## Exercise:
Repeat the data below exactly, dropping any pictures it holds.

Stored data entries:

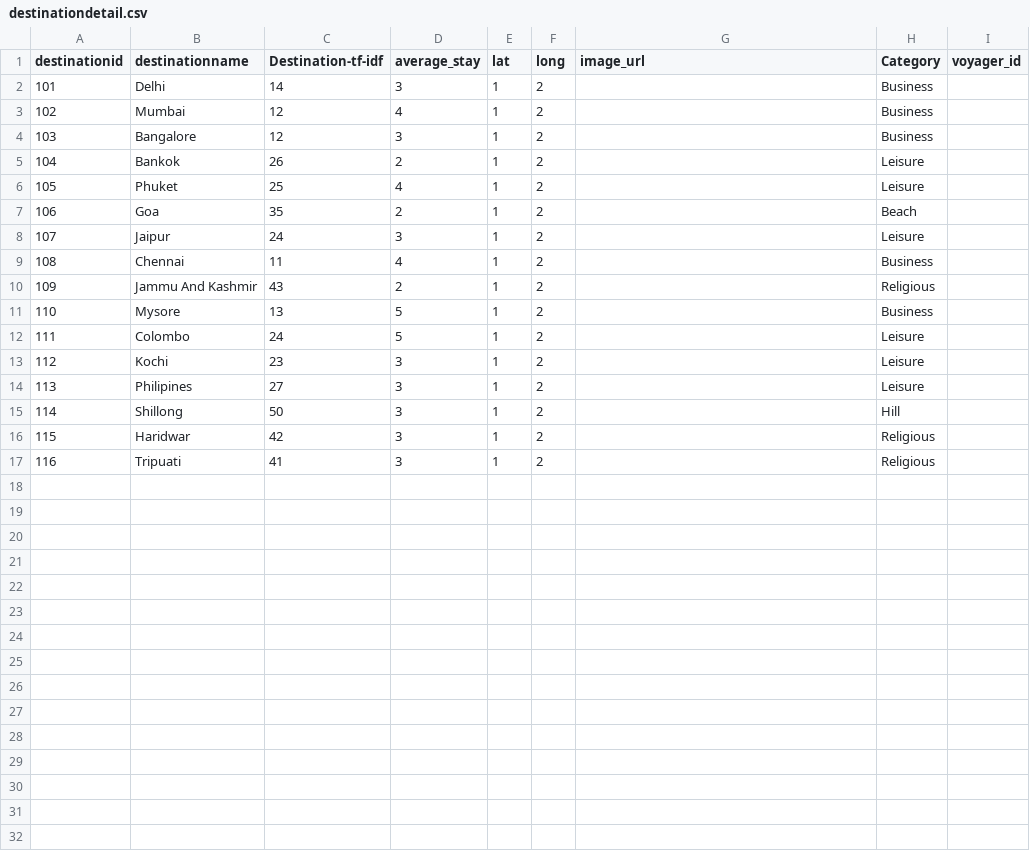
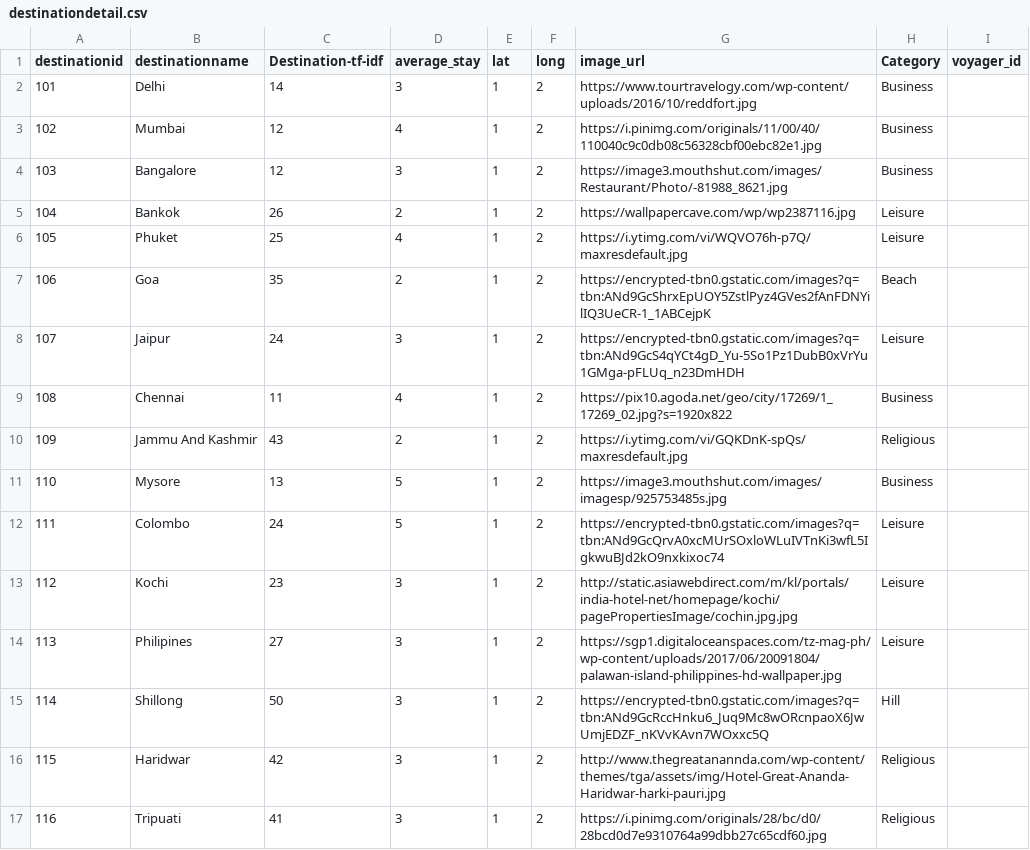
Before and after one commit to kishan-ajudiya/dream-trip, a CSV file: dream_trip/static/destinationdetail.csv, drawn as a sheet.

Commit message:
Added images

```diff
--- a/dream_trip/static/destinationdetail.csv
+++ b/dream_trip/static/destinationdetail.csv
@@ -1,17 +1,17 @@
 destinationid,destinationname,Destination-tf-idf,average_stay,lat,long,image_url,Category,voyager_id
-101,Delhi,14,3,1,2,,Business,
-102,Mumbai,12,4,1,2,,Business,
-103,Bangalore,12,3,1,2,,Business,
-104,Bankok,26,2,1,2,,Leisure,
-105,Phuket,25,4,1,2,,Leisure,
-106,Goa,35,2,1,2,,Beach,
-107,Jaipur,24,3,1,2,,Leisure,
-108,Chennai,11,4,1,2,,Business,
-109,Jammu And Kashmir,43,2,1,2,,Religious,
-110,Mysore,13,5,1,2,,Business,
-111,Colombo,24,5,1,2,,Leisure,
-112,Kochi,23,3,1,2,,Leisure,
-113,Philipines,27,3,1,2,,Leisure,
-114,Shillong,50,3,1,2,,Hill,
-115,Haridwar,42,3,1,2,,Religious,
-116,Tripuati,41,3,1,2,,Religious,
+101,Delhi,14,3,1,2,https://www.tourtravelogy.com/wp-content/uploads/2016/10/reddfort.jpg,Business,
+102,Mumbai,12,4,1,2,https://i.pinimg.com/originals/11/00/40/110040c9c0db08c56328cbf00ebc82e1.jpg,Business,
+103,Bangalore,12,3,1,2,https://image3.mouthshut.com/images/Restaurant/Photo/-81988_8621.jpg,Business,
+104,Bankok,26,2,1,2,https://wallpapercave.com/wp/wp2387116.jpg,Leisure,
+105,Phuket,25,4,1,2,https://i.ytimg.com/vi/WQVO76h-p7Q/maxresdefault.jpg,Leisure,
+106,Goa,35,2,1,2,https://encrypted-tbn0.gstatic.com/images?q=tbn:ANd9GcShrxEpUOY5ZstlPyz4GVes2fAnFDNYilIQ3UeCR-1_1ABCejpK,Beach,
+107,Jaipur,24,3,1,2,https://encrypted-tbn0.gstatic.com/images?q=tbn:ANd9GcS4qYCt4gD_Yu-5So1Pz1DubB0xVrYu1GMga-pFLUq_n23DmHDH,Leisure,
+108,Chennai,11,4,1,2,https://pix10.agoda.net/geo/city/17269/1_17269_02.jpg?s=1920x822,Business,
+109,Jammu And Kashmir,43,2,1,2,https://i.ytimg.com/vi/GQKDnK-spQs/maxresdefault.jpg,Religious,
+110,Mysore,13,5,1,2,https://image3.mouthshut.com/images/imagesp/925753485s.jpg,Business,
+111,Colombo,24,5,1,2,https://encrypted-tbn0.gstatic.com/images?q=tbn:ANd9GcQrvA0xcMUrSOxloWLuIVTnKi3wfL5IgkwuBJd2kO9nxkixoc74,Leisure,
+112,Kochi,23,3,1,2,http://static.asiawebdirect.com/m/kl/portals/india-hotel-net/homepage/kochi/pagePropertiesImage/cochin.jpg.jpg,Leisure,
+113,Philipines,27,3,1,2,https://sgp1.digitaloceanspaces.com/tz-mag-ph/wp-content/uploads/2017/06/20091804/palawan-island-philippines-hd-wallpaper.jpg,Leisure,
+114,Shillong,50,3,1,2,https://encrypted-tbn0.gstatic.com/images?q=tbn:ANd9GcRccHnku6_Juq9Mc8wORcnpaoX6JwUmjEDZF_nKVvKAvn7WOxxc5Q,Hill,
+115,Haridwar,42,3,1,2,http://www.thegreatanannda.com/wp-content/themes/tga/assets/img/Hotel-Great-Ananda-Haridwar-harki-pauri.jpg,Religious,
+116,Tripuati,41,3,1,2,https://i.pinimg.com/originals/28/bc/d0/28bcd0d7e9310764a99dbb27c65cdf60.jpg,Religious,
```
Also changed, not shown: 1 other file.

## Output below:
Before and after one commit to kishan-ajudiya/dream-trip, a CSV file: dream_trip/static/destinationdetail.csv, drawn as a sheet.

Commit message:
Added images

```diff
--- a/dream_trip/static/destinationdetail.csv
+++ b/dream_trip/static/destinationdetail.csv
@@ -1,17 +1,17 @@
 destinationid,destinationname,Destination-tf-idf,average_stay,lat,long,image_url,Category,voyager_id
-101,Delhi,14,3,1,2,,Business,
-102,Mumbai,12,4,1,2,,Business,
-103,Bangalore,12,3,1,2,,Business,
-104,Bankok,26,2,1,2,,Leisure,
-105,Phuket,25,4,1,2,,Leisure,
-106,Goa,35,2,1,2,,Beach,
-107,Jaipur,24,3,1,2,,Leisure,
-108,Chennai,11,4,1,2,,Business,
-109,Jammu And Kashmir,43,2,1,2,,Religious,
-110,Mysore,13,5,1,2,,Business,
-111,Colombo,24,5,1,2,,Leisure,
-112,Kochi,23,3,1,2,,Leisure,
-113,Philipines,27,3,1,2,,Leisure,
-114,Shillong,50,3,1,2,,Hill,
-115,Haridwar,42,3,1,2,,Religious,
-116,Tripuati,41,3,1,2,,Religious,
+101,Delhi,14,3,1,2,https://www.tourtravelogy.com/wp-content/uploads/2016/10/reddfort.jpg,Business,
+102,Mumbai,12,4,1,2,https://i.pinimg.com/originals/11/00/40/110040c9c0db08c56328cbf00ebc82e1.jpg,Business,
+103,Bangalore,12,3,1,2,https://image3.mouthshut.com/images/Restaurant/Photo/-81988_8621.jpg,Business,
+104,Bankok,26,2,1,2,https://wallpapercave.com/wp/wp2387116.jpg,Leisure,
+105,Phuket,25,4,1,2,https://i.ytimg.com/vi/WQVO76h-p7Q/maxresdefault.jpg,Leisure,
+106,Goa,35,2,1,2,https://encrypted-tbn0.gstatic.com/images?q=tbn:ANd9GcShrxEpUOY5ZstlPyz4GVes2fAnFDNYilIQ3UeCR-1_1ABCejpK,Beach,
+107,Jaipur,24,3,1,2,https://encrypted-tbn0.gstatic.com/images?q=tbn:ANd9GcS4qYCt4gD_Yu-5So1Pz1DubB0xVrYu1GMga-pFLUq_n23DmHDH,Leisure,
+108,Chennai,11,4,1,2,https://pix10.agoda.net/geo/city/17269/1_17269_02.jpg?s=1920x822,Business,
+109,Jammu And Kashmir,43,2,1,2,https://i.ytimg.com/vi/GQKDnK-spQs/maxresdefault.jpg,Religious,
+110,Mysore,13,5,1,2,https://image3.mouthshut.com/images/imagesp/925753485s.jpg,Business,
+111,Colombo,24,5,1,2,https://encrypted-tbn0.gstatic.com/images?q=tbn:ANd9GcQrvA0xcMUrSOxloWLuIVTnKi3wfL5IgkwuBJd2kO9nxkixoc74,Leisure,
+112,Kochi,23,3,1,2,http://static.asiawebdirect.com/m/kl/portals/india-hotel-net/homepage/kochi/pagePropertiesImage/cochin.jpg.jpg,Leisure,
+113,Philipines,27,3,1,2,https://sgp1.digitaloceanspaces.com/tz-mag-ph/wp-content/uploads/2017/06/20091804/palawan-island-philippines-hd-wallpaper.jpg,Leisure,
+114,Shillong,50,3,1,2,https://encrypted-tbn0.gstatic.com/images?q=tbn:ANd9GcRccHnku6_Juq9Mc8wORcnpaoX6JwUmjEDZF_nKVvKAvn7WOxxc5Q,Hill,
+115,Haridwar,42,3,1,2,http://www.thegreatanannda.com/wp-content/themes/tga/assets/img/Hotel-Great-Ananda-Haridwar-harki-pauri.jpg,Religious,
+116,Tripuati,41,3,1,2,https://i.pinimg.com/originals/28/bc/d0/28bcd0d7e9310764a99dbb27c65cdf60.jpg,Religious,
```
Also changed, not shown: 1 other file.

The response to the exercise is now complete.